As with absentee voting for all, gaining early voting in Connecticut would require a constitutional amendment to overturn our state’s existing ban on early voting. Luckily, early voting is already one third of the way to becoming reality. In 2019, Connecticut’s legislature passed a bill to put the question of early voting before voters. Because the bill didn’t pass with a supermajority in both chambers (it passed with a supermajority in one but not the other), it only needs to pass with at least a simple majority (50%) in both chambers during the 2021 legislative session in order to put the question before voters on the 2022 ballot. Our work this year will include advocating for the legislature to pass the early voting bill so voters have a chance to decide in 2022, and advocating for a robust and accessible early voting period if the amendment passes with voters.

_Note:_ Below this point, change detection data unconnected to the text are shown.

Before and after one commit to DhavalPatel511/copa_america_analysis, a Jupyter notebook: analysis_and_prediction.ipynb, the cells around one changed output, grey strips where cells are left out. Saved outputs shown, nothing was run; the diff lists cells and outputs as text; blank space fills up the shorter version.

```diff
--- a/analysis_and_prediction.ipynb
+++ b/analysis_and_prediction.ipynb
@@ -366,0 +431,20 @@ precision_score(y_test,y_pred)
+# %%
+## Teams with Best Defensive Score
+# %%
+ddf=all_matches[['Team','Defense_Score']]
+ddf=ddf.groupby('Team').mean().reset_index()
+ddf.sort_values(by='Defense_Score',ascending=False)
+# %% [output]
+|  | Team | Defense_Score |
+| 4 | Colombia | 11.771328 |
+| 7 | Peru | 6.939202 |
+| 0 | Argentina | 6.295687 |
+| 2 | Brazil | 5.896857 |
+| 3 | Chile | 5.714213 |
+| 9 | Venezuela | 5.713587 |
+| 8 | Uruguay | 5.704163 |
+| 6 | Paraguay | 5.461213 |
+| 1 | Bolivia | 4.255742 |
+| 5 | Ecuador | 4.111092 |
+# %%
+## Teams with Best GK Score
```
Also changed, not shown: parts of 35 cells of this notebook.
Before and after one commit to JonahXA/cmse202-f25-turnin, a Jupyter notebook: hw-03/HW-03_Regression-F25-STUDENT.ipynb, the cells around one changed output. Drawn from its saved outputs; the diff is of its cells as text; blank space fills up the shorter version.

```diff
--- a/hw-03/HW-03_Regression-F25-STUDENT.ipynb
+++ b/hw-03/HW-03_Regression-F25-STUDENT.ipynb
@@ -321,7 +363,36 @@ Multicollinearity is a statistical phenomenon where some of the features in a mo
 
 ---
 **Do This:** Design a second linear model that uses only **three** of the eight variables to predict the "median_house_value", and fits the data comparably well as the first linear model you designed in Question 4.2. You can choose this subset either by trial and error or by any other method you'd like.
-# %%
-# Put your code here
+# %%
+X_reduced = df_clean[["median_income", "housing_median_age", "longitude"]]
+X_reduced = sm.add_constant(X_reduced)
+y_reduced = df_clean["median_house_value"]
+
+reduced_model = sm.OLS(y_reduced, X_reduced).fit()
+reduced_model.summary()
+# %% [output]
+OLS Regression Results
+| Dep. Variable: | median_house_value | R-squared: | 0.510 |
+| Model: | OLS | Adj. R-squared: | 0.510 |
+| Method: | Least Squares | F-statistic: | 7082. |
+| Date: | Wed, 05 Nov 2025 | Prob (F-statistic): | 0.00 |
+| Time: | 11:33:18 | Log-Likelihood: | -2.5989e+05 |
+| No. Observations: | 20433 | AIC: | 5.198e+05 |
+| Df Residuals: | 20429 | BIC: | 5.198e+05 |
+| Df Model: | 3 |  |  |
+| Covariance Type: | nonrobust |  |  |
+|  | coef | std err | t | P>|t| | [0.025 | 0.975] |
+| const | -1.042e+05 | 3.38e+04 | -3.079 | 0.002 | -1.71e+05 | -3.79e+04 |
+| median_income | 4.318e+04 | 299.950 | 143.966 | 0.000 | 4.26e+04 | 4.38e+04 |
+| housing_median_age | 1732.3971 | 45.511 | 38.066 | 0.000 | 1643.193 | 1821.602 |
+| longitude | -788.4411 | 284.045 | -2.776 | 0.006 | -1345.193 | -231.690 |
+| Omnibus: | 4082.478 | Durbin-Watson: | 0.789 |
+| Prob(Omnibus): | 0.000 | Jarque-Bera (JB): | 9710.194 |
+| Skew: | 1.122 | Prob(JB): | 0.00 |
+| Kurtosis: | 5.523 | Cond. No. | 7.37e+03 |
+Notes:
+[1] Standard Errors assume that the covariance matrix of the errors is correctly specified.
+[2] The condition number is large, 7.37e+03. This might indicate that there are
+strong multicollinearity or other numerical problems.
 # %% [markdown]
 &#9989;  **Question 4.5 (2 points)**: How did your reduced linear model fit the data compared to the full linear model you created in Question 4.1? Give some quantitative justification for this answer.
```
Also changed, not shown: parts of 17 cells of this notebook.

We will be supporting efforts to:
- protect incarcerated people’s health and safety, including bills to create mandatory releases and oversight of the Department of Correction during any future pandemics in prison and to allow decisionmakers greater flexibility in releasing people with critical medical conditions and needs, regardless of whether there is a pandemic.
- end prison gerrymandering, which is a disproportionate and direct attack on Black and Latino voters’ power and siphons resources from Black and Latino towns and cities
- ensure that any marijuana legalization efforts reinvest in communities most harmed by the War on Drugs by creating equity in access, financial investment in those communities, and erasing or overturning people's marijuana-related convictions
- support eviction and rent relief, and equity in COVID-19 recovery
- hold the legislature accountable for demanding racial justice and decarceration policies from the next DOC Commissioner during the legislative appointment hearing for Acting Department of Correction Commissioner Angel Quiros
Outside of legislature, we’re also fighting for the state to close Northern Correctional Institution and reallocate the money saved into programs and services for the people most harmed by incarceration, to include incarcerated people in vaccine roll-out equally with other people in congregate settings, and to reallocate money from policing into valuable public services like mental healthcare, addiction services, local public education, housing, jobs, infrastructure, and more.
This year will be a legislative session like no other. And we are ready to take it head-on. Our action teams – groups of volunteers ready to take action on key issues – are going to be critical in these (virtual) fights. If you’re ready to act with us on these issues, sign up to join an action team today.